Sky News: Approximately twenty Lib Dem MPs will vote against the rise in tuition fees.
Tweet NUS: “Remember the UCU/NUS rally and vigil is on Victoria Embankment. Start heading there now. Speakers start soon.” (3.20pm)
3.20pm Update Commons vote due in two hours time; protesters in Parliament Square attempting to break through barriers, scuffles with police; NUS/UCU rally begins shortly.
2.56pm Photo of the London demo from The Yorker.
2.41pm The debate in the Commons continues, with Edward Leigh (Con) and Greg Mulholland (Lib Dem) criticising the proposals.
2.35pm Minor scuffles, with barriers being broken down, but demonstration outside Parliament remains largely peaceful.

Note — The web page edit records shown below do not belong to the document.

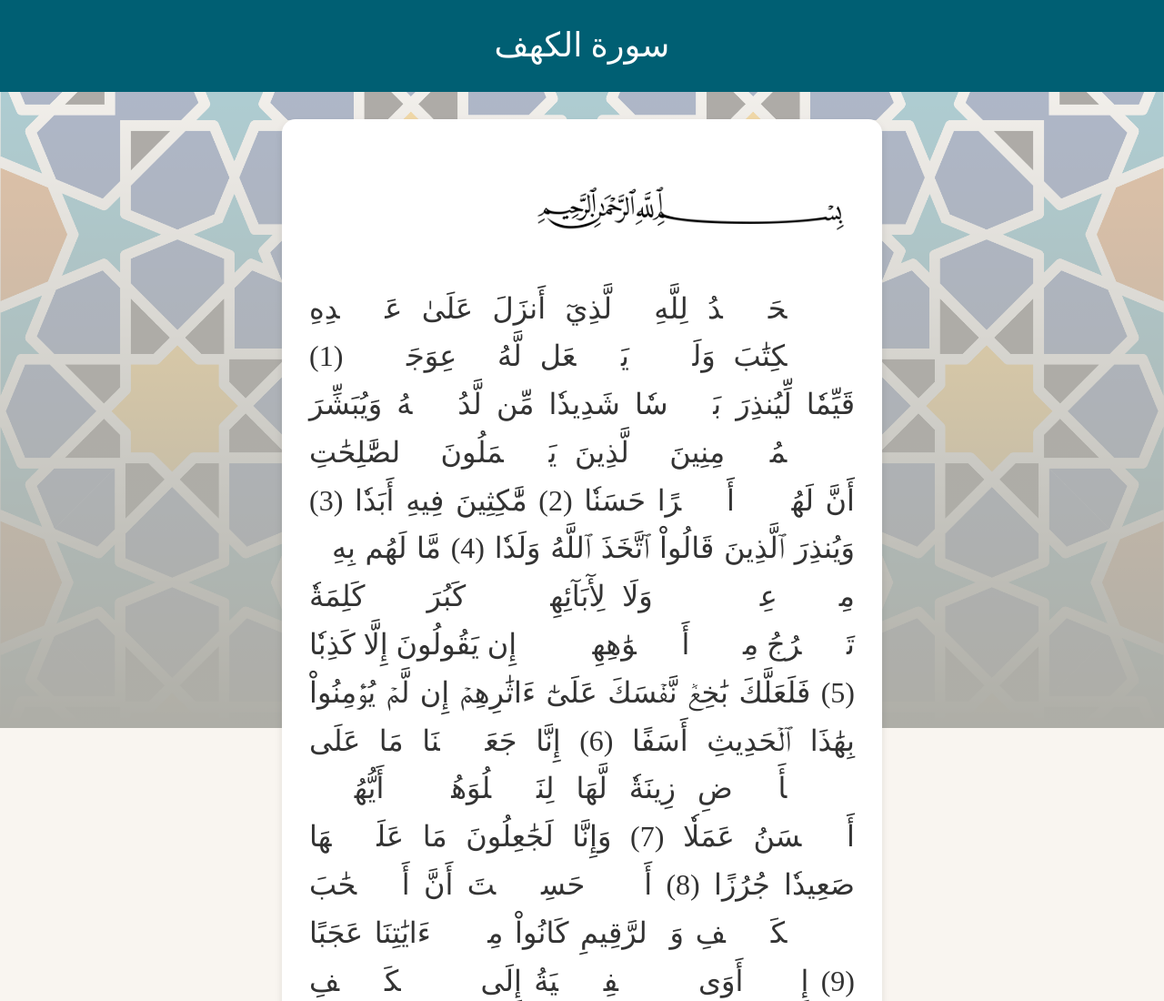
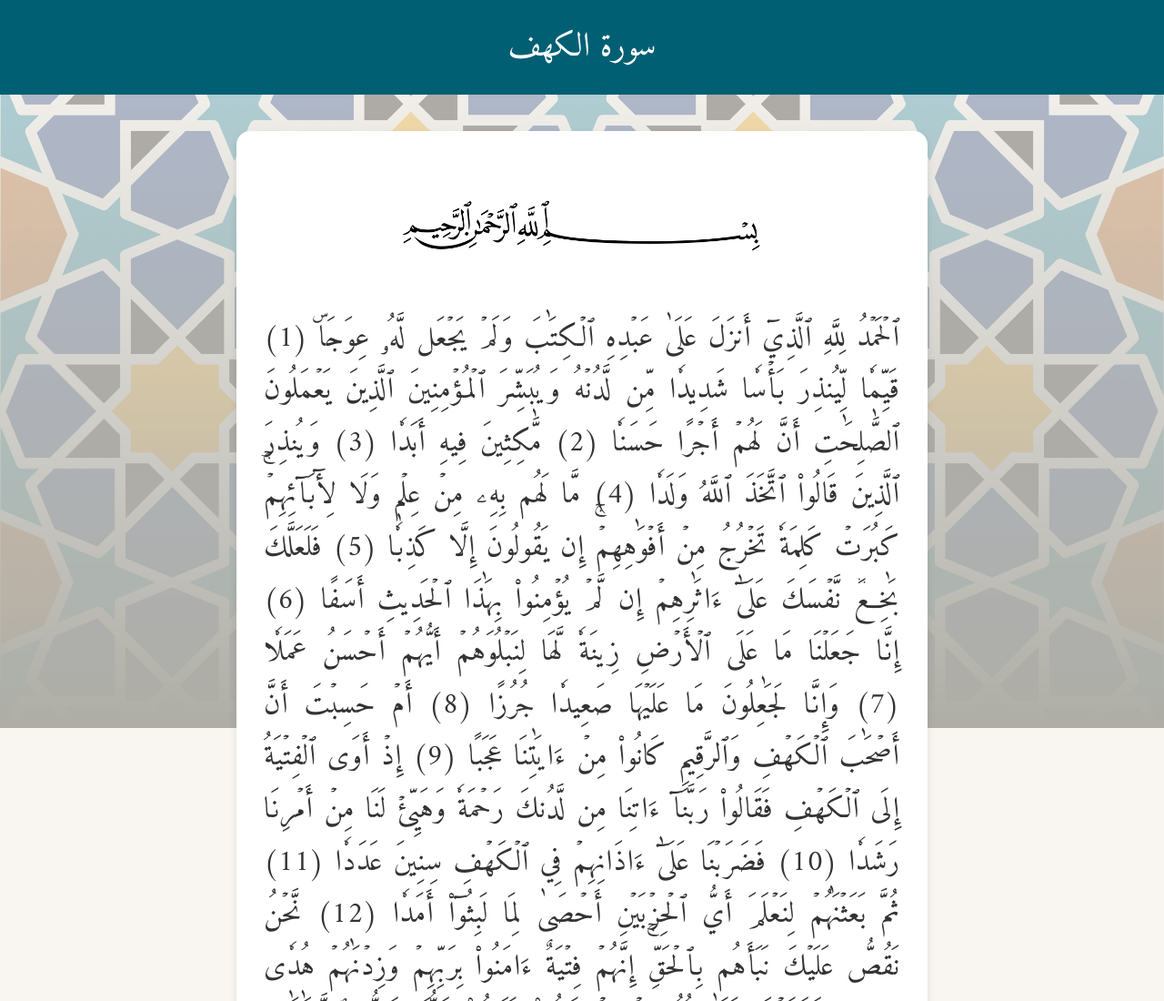
Before and after one commit to shahdgamall/Jumuah-light, a plain HTML site: page index.html in a window 1280 px wide. Shown: the top 1100 px of the page at 91% size. Drawn offline with Linux system fonts and the light colour scheme.

Commit message:
some modifications.

```diff
--- a/index.html
+++ b/index.html
@@ -3,7 +3,7 @@
 
 <head>
     <meta charset="UTF-8">
-    <meta name="viewport" content="width=device-width, initial-scale=1.0">
+    <meta name="viewport" content="width=device-width, initial-scale=1.8">
     <title>سورة الكهف</title>
     <link rel="stylesheet" href="style.css">
     <link rel="shortcut icon" type="image/x-icon" href="favicon (1).ico" />
@@ -11,9 +11,9 @@
 
 <body>
     <header>سورة الكهف</header>
-    <main>
+
     <div class="quran-container">
-            <p>
+        <p class="basmalah" style="text-align: center;">
             <img loading="lazy" alt="بسم الله الرحمن الرحيم" style="max-width: 60%; border-radius:0%;"
                 src="basmalah.png">
         </p>
@@ -322,7 +322,6 @@
 
 
     </div>
-    </main>
 
 </body>
 
--- a/style.css
+++ b/style.css
@@ -1,3 +1,5 @@
+/*@import url("AmiriQuran.ttf");*/
+
 body {
     margin: 0;
     padding: 0;
@@ -5,7 +7,7 @@ body {
     background-color: #f9f5f0;
     color: #333;
     text-align: center;
-    line-height: 1.65;
+    direction: rtl;
 }
 
 header {
@@ -17,14 +19,16 @@ header {
 }
 
 .quran-container {
-    margin: 30px auto;
-    max-width: 600px;
+    margin: 40px auto;
+    max-width: 700px;
     background: #fff;
     padding: 30px;
     box-shadow: 0 4px 8px rgba(0, 0, 0, 0.1);
     border-radius: 15px;
     font-size: 2em;
     text-align: justify;
+    letter-spacing: 0.03em;
+    line-height: 1.8;
 }
 
 footer {
@@ -51,9 +55,7 @@ footer {
 
 }
 
-img p {
-
-    border-radius: 0%;
-    max-width: 50%;
-
+@font-face {
+    font-family: 'Amiri';
+    src: url('Amiri-Regular.ttf') format('truetype');
 }
```
Also changed, not shown: Amiri-Regular.ttf (added). Lines whose indentation alone changed are shown as unchanged.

2.25pm UCL’s live map of police presence at London demo.
Sky News: Former Met Police officer Graham Wettone says protest outside Parliament is “a very tense situation”.
2.12pm LSJSN Live Blog on London demo.
Tweet Alice Salfield: “Greg Mulholland [speaking in Parliament Square] says we must look at tuition fees within education as a whole and rushing through this vote does not do this.” (1.58pm)
1.58pm Are you at one of the protests around the country today? Get in touch with us!
Insight (The Student Room): Report into how an increase in tuition fees will influence higher education choices of future students.
1.34pm John Denman concludes; Speaker imposes six-minute limit on backbenches speeches.
1.31pm From Revolts.co.uk, a handy guide (PDF) to tonight’s potential Lib Dem rebellion from Philip Cowley & Mark Stuart of the University of Nottingham.
Channel 4 News: The Factcheck team on tuition fees.
1pm Denham notes that both the Prime Minister and Deputy Prime Minister have left the chamber.
12.59pm Vince Cable concludes speech; John Denham, Shadow Business Secretary, begins his response.
The Times: “Dr Cable’s main desire seems to be to present this as a fundamentally progressive measure while presenting Labour’s graduate tax as unworkable.”
12.55pm Just the one vote this evening – all three proposed amendments were rejected prior to the debate.
Sky News: Jon Craig quoting Lib Dem source suggesting that over half the parliamentary party will vote in favour of the fees threshold & limit increase.
The Parties’ Positions: The view from the coalition, and the opposition:
12.25pm Vince Cable, Business Secretary, opens the debate.